(Assignment)
The expected answer is the data below, retyped exactly.
[Records for this exercise — start]
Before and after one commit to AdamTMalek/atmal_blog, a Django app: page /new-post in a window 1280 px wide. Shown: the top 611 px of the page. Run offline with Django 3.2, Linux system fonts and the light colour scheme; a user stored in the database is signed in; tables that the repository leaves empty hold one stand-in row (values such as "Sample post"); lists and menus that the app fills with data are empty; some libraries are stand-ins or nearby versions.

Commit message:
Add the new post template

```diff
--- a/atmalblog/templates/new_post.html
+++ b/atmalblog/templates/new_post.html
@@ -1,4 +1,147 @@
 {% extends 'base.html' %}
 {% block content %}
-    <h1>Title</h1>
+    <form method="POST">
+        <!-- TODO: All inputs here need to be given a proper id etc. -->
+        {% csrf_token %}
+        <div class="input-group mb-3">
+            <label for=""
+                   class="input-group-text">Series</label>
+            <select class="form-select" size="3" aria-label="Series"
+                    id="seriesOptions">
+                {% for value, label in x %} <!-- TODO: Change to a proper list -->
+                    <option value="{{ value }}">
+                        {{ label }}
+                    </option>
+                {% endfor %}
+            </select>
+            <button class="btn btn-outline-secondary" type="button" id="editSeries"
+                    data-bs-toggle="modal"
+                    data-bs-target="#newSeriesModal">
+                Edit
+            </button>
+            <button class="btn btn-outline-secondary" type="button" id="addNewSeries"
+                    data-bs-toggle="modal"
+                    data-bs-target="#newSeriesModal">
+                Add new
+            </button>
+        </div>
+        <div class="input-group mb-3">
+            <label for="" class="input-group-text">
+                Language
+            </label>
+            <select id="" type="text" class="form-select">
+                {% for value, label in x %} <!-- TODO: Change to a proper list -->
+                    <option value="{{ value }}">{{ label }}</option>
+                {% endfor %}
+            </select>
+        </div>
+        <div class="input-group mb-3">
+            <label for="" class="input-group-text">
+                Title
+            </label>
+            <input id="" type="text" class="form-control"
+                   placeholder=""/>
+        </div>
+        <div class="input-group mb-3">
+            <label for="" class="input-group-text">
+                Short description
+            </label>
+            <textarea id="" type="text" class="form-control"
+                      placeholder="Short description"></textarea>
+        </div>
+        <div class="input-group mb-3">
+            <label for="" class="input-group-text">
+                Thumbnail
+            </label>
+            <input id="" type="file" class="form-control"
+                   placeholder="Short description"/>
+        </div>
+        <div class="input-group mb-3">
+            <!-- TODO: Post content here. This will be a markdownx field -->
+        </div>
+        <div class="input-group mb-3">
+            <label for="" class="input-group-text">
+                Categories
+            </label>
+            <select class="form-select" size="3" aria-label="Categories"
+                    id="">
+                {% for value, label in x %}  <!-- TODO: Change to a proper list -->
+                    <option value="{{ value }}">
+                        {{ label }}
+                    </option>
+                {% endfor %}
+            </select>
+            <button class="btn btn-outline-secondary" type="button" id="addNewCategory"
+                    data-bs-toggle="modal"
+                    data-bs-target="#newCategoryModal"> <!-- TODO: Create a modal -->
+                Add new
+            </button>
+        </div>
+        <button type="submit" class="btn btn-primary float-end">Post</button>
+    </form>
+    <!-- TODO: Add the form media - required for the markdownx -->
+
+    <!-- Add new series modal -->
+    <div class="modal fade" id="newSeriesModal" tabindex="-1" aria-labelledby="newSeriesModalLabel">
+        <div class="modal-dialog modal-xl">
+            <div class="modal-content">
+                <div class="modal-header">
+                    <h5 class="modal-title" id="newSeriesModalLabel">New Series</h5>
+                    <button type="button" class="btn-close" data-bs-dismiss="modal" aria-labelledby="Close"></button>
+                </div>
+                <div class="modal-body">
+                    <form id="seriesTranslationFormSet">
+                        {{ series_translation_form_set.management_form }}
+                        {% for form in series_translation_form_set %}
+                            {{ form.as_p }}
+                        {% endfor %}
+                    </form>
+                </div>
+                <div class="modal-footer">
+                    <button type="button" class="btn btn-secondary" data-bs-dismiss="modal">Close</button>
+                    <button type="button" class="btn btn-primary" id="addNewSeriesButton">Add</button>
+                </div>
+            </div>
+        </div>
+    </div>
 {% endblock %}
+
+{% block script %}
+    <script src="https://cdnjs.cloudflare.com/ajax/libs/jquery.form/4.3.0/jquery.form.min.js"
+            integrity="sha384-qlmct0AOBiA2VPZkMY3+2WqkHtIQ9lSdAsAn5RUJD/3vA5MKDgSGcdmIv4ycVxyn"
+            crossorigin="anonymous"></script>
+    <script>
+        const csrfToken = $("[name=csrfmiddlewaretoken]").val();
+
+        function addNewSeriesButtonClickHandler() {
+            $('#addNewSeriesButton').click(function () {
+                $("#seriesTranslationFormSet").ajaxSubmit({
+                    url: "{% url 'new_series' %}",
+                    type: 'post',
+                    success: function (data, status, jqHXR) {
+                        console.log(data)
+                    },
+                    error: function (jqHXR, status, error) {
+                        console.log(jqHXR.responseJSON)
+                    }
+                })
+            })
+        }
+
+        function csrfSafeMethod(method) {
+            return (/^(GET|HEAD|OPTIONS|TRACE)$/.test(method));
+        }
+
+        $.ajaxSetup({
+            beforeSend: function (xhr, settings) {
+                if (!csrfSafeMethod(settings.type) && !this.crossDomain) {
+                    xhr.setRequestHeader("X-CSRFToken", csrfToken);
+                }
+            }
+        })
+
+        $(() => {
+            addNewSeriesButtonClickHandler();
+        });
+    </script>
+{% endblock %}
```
[Records for this exercise — finish]
(Finished exercise)
Before and after one commit to AdamTMalek/atmal_blog, a Django app: page /new-post in a window 1280 px wide. Shown: the top 611 px of the page. Run offline with Django 3.2, Linux system fonts and the light colour scheme; a user stored in the database is signed in; tables that the repository leaves empty hold one stand-in row (values such as "Sample post"); lists and menus that the app fills with data are empty; some libraries are stand-ins or nearby versions.

Commit message:
Add the new post template

```diff
--- a/atmalblog/templates/new_post.html
+++ b/atmalblog/templates/new_post.html
@@ -1,4 +1,147 @@
 {% extends 'base.html' %}
 {% block content %}
-    <h1>Title</h1>
+    <form method="POST">
+        <!-- TODO: All inputs here need to be given a proper id etc. -->
+        {% csrf_token %}
+        <div class="input-group mb-3">
+            <label for=""
+                   class="input-group-text">Series</label>
+            <select class="form-select" size="3" aria-label="Series"
+                    id="seriesOptions">
+                {% for value, label in x %} <!-- TODO: Change to a proper list -->
+                    <option value="{{ value }}">
+                        {{ label }}
+                    </option>
+                {% endfor %}
+            </select>
+            <button class="btn btn-outline-secondary" type="button" id="editSeries"
+                    data-bs-toggle="modal"
+                    data-bs-target="#newSeriesModal">
+                Edit
+            </button>
+            <button class="btn btn-outline-secondary" type="button" id="addNewSeries"
+                    data-bs-toggle="modal"
+                    data-bs-target="#newSeriesModal">
+                Add new
+            </button>
+        </div>
+        <div class="input-group mb-3">
+            <label for="" class="input-group-text">
+                Language
+            </label>
+            <select id="" type="text" class="form-select">
+                {% for value, label in x %} <!-- TODO: Change to a proper list -->
+                    <option value="{{ value }}">{{ label }}</option>
+                {% endfor %}
+            </select>
+        </div>
+        <div class="input-group mb-3">
+            <label for="" class="input-group-text">
+                Title
+            </label>
+            <input id="" type="text" class="form-control"
+                   placeholder=""/>
+        </div>
+        <div class="input-group mb-3">
+            <label for="" class="input-group-text">
+                Short description
+            </label>
+            <textarea id="" type="text" class="form-control"
+                      placeholder="Short description"></textarea>
+        </div>
+        <div class="input-group mb-3">
+            <label for="" class="input-group-text">
+                Thumbnail
+            </label>
+            <input id="" type="file" class="form-control"
+                   placeholder="Short description"/>
+        </div>
+        <div class="input-group mb-3">
+            <!-- TODO: Post content here. This will be a markdownx field -->
+        </div>
+        <div class="input-group mb-3">
+            <label for="" class="input-group-text">
+                Categories
+            </label>
+            <select class="form-select" size="3" aria-label="Categories"
+                    id="">
+                {% for value, label in x %}  <!-- TODO: Change to a proper list -->
+                    <option value="{{ value }}">
+                        {{ label }}
+                    </option>
+                {% endfor %}
+            </select>
+            <button class="btn btn-outline-secondary" type="button" id="addNewCategory"
+                    data-bs-toggle="modal"
+                    data-bs-target="#newCategoryModal"> <!-- TODO: Create a modal -->
+                Add new
+            </button>
+        </div>
+        <button type="submit" class="btn btn-primary float-end">Post</button>
+    </form>
+    <!-- TODO: Add the form media - required for the markdownx -->
+
+    <!-- Add new series modal -->
+    <div class="modal fade" id="newSeriesModal" tabindex="-1" aria-labelledby="newSeriesModalLabel">
+        <div class="modal-dialog modal-xl">
+            <div class="modal-content">
+                <div class="modal-header">
+                    <h5 class="modal-title" id="newSeriesModalLabel">New Series</h5>
+                    <button type="button" class="btn-close" data-bs-dismiss="modal" aria-labelledby="Close"></button>
+                </div>
+                <div class="modal-body">
+                    <form id="seriesTranslationFormSet">
+                        {{ series_translation_form_set.management_form }}
+                        {% for form in series_translation_form_set %}
+                            {{ form.as_p }}
+                        {% endfor %}
+                    </form>
+                </div>
+                <div class="modal-footer">
+                    <button type="button" class="btn btn-secondary" data-bs-dismiss="modal">Close</button>
+                    <button type="button" class="btn btn-primary" id="addNewSeriesButton">Add</button>
+                </div>
+            </div>
+        </div>
+    </div>
 {% endblock %}
+
+{% block script %}
+    <script src="https://cdnjs.cloudflare.com/ajax/libs/jquery.form/4.3.0/jquery.form.min.js"
+            integrity="sha384-qlmct0AOBiA2VPZkMY3+2WqkHtIQ9lSdAsAn5RUJD/3vA5MKDgSGcdmIv4ycVxyn"
+            crossorigin="anonymous"></script>
+    <script>
+        const csrfToken = $("[name=csrfmiddlewaretoken]").val();
+
+        function addNewSeriesButtonClickHandler() {
+            $('#addNewSeriesButton').click(function () {
+                $("#seriesTranslationFormSet").ajaxSubmit({
+                    url: "{% url 'new_series' %}",
+                    type: 'post',
+                    success: function (data, status, jqHXR) {
+                        console.log(data)
+                    },
+                    error: function (jqHXR, status, error) {
+                        console.log(jqHXR.responseJSON)
+                    }
+                })
+            })
+        }
+
+        function csrfSafeMethod(method) {
+            return (/^(GET|HEAD|OPTIONS|TRACE)$/.test(method));
+        }
+
+        $.ajaxSetup({
+            beforeSend: function (xhr, settings) {
+                if (!csrfSafeMethod(settings.type) && !this.crossDomain) {
+                    xhr.setRequestHeader("X-CSRFToken", csrfToken);
+                }
+            }
+        })
+
+        $(() => {
+            addNewSeriesButtonClickHandler();
+        });
+    </script>
+{% endblock %}
```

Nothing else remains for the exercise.